embargo the kingdom's infrastructure, health and social indicators
improved faster than in any other developing country. Saudis enjoyed
at no cost, and took for granted, ever-improving levels of social
welfare.

However, the vast majority of Saudis who came of age in the 1990s can
no longer look to the state for support because the government can no
longer afford to provide it. Per capita annual income is now $US8,000,
compared with $US24,000 in the 1980s, and at almost 4 per cent per
annum, Saudi Arabia has one of the highest population growth rates in
the world. Newspapers are full of stories about substandard medical
care. Unemployment is anything up to 30 per cent. And there are places
for only 30,000 school-leavers in the six universities each year,
though as many as 300,000 may have the necessary grades.

The 1998 oil slump, in which prices fell back to pre-1973 levels, was
disastrous for the Saudi treasury. Abdullah famously remarked that
Saudis "have to tighten their belts", but many ordinary Saudis
replied, in private, that if their government was asking sacrifice
from its people, then maybe it was time that the people should demand
more of the government. The al-Saud's patronage system - the basis of
the Saudi state - was crumbling.

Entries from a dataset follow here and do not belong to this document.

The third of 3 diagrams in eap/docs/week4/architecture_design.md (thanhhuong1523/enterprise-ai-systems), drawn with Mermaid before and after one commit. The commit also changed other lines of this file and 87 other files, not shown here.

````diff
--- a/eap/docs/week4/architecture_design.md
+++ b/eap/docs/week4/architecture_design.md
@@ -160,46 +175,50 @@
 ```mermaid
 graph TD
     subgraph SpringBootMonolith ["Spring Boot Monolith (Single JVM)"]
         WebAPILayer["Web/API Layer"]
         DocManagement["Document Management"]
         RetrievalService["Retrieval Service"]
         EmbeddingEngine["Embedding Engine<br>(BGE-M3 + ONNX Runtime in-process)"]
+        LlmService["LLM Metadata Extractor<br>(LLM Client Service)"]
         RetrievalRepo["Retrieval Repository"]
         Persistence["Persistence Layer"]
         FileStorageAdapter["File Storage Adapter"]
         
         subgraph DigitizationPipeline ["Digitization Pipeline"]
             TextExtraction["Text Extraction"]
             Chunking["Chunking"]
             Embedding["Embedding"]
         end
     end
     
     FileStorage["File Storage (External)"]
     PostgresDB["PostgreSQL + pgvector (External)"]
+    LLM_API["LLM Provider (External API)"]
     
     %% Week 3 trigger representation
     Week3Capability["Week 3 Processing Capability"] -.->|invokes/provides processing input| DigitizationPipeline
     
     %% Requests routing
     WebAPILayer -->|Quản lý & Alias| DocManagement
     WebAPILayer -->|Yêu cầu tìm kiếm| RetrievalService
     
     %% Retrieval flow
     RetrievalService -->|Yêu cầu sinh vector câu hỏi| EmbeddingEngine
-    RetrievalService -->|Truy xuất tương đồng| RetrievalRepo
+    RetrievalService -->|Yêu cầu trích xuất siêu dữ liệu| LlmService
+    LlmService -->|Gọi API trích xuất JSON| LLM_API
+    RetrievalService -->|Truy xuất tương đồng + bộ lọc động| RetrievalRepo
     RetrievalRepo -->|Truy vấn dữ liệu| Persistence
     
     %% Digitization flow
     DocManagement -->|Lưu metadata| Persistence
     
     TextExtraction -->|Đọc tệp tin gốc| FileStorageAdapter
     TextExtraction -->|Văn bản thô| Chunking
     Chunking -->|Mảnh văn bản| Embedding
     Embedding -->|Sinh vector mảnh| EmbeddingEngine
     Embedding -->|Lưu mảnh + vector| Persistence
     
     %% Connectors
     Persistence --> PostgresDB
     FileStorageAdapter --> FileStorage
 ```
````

While the outside world is ****ysing how September 11 challenged the
60-year-old US-Saudi special relationship, it has remained largely
unaware of the extent to which it also increased the pressures on
those fragile internal alliances - religious, tribal and regional -
already threatened by economic hardship. One response to this came in
August this year when Abdullah announced the establishment of the
first official Saudi think-tank, which aims to encourage debate on
tolerance and national unity. Abdullah mentioned the importance of
"national unity" four times in one sentence in the speech to launch
the think-tank, and repeatedly returned to the theme of combating
regional, tribal and ideological alliances.

Yet it would be hard to imagine a country in which the leaders are
more out of touch with the people. Up to 60 per cent of the population
is under 21, while all its leaders are over 70. Those leaders have at
least been able to enjoy the respect that oil wealth can buy beyond
their borders, but that too changed after September 11. The Saudis
suffered a devastating loss of status on the world stage. Young Saudis
studying and living outside the kingdom returned home complaining of
the hatred and discrimination they had experienced as a result of the
bin Laden connection, especially in their favourite playground, the
US. This connection was hardly played down by the July report of the
US joint congressional committee on intelligence into security
failures before September 11. It laid out a web of connections among
Saudi businessmen, the royal family, charities and banks that may have
aided the suicide hijackers. Those who have read the unpublished 28
classified pages say they even raise the possibility of a Saudi
intelligence link to some of the hijackers.

After September 11, with those Saudi students returning from the US
with stories of abuse, and with rising resentment among ordinary
Saudis at what they saw as a campaign against Islam in the Western
media, the House of Saud found itself caught between a rock and a hard
place - between maintaining its historic ties with America and
pacifying an increasingly unstable and anti-US domestic constituency.
By the beginning of this year, the word "reform" was again on
everybody's lips.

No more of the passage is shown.